Whether you’re a parent or a teacher, you want the best reading books for your children. There is a noticeable variance in the quality of reading material used in primary schools, both from a literacy and wider learning perspective.
Reading books used for guided and solo reading in class or at home, especially at primary level, often focus heavily on a structured reading level protocol. Whilst this serves a purpose, could there be other considerations for learning and personal development?
Primary reading books
Primary school children improve their reading skills by progressively reading more and more challenging texts. At each level, children encounter more complexity in one way or another. This might be more text for every picture, smaller text, bigger words, longer multi-clause sentences, longer stories, more complex sentence structures and increasingly difficult nouns, verb and adjectives. There are many variables!
Here’s the thing:

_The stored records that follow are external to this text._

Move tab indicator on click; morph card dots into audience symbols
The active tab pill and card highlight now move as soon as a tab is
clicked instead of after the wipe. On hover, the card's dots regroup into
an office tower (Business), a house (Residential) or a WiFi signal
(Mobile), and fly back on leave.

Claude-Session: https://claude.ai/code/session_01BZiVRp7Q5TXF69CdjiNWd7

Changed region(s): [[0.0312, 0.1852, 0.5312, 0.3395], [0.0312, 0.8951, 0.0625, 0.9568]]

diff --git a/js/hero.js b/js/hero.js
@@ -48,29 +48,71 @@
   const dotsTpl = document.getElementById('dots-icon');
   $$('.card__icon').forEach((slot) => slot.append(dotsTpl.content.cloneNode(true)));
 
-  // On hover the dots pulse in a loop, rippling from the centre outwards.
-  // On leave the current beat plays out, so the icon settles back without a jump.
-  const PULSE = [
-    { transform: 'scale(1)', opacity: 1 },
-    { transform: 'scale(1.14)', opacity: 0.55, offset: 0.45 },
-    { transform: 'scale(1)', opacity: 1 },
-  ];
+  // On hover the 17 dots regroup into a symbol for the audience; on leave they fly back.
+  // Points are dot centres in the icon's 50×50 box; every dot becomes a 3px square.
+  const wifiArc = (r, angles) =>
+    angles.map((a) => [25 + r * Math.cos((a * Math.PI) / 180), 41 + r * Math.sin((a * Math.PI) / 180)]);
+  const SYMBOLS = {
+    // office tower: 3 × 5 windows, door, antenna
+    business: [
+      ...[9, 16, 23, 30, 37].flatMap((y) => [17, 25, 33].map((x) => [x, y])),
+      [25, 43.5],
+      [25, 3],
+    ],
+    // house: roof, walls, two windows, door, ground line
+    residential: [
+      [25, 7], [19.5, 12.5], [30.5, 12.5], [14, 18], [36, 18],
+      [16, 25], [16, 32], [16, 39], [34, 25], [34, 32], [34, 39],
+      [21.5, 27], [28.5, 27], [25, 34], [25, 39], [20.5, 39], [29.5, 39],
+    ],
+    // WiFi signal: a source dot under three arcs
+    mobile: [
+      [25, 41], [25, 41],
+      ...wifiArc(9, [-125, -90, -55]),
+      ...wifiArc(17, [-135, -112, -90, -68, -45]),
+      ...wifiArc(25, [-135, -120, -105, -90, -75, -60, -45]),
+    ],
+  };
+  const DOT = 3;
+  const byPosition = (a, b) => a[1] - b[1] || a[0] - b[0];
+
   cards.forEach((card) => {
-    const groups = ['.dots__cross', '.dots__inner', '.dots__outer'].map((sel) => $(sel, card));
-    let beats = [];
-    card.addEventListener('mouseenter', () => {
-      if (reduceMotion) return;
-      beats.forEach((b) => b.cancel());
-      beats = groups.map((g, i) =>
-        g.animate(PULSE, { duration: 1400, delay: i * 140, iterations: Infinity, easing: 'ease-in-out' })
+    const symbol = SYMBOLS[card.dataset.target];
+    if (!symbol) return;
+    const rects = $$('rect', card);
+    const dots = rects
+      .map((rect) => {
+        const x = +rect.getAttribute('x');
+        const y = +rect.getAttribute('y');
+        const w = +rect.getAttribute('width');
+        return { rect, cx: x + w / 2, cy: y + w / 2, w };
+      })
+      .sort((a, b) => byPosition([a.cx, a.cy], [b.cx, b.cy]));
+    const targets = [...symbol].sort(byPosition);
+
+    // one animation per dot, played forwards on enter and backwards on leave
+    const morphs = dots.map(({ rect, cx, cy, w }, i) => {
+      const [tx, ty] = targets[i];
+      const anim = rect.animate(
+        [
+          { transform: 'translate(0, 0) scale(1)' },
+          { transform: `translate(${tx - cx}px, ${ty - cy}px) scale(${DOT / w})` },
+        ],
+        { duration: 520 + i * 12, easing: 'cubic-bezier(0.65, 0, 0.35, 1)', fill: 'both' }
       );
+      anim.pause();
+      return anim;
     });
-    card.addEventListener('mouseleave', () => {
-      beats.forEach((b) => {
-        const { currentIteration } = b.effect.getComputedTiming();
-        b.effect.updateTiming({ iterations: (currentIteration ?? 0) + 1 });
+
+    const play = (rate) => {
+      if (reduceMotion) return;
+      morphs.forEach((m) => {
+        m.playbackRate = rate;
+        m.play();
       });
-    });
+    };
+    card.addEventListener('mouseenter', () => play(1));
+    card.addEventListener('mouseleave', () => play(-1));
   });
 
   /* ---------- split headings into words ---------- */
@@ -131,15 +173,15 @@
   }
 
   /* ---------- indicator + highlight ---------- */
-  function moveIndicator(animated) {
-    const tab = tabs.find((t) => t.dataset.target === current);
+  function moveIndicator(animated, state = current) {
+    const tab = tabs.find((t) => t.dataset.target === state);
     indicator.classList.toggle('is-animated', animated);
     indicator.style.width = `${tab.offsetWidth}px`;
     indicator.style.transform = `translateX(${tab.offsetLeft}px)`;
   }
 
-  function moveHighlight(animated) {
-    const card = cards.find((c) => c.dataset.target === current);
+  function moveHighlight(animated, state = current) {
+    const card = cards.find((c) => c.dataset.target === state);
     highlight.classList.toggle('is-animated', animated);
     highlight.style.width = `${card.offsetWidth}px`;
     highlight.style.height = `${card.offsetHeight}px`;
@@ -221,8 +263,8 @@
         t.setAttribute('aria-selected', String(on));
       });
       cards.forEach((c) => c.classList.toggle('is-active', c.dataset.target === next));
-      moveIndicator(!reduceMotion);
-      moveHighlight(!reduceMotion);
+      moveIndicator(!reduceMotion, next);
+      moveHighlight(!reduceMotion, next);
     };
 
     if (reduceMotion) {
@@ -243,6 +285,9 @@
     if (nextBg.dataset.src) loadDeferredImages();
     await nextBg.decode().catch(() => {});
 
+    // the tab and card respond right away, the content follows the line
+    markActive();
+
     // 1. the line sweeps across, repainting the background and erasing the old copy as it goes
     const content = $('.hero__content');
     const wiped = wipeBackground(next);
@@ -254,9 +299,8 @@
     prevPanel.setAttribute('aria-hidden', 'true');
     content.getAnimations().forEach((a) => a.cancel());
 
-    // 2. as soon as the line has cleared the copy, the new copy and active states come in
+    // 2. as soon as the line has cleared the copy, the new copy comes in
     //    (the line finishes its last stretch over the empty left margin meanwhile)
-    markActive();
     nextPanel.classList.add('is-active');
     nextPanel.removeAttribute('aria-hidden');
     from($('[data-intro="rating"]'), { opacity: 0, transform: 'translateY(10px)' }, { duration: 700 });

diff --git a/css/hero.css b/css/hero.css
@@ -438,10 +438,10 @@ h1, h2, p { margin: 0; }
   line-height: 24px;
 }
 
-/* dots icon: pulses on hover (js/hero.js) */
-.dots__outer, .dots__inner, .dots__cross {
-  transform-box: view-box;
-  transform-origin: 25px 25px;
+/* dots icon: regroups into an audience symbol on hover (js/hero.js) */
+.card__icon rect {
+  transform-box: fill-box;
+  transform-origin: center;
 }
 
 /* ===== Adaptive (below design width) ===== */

If children are reading often and pushing their abilities, with the right support, they will improve their skills. This is why the “guided” part of guided reading is so important in the early stages and it’s no surprise that children who spend more time reading at home with their parents tend to have higher IQs as well as reading ability. So it begs the question, should we rely so heavily on the colour-coded, levelled reading books we’re all so used to? Could our children be learning more from books with more meaning than books designed to help them read better?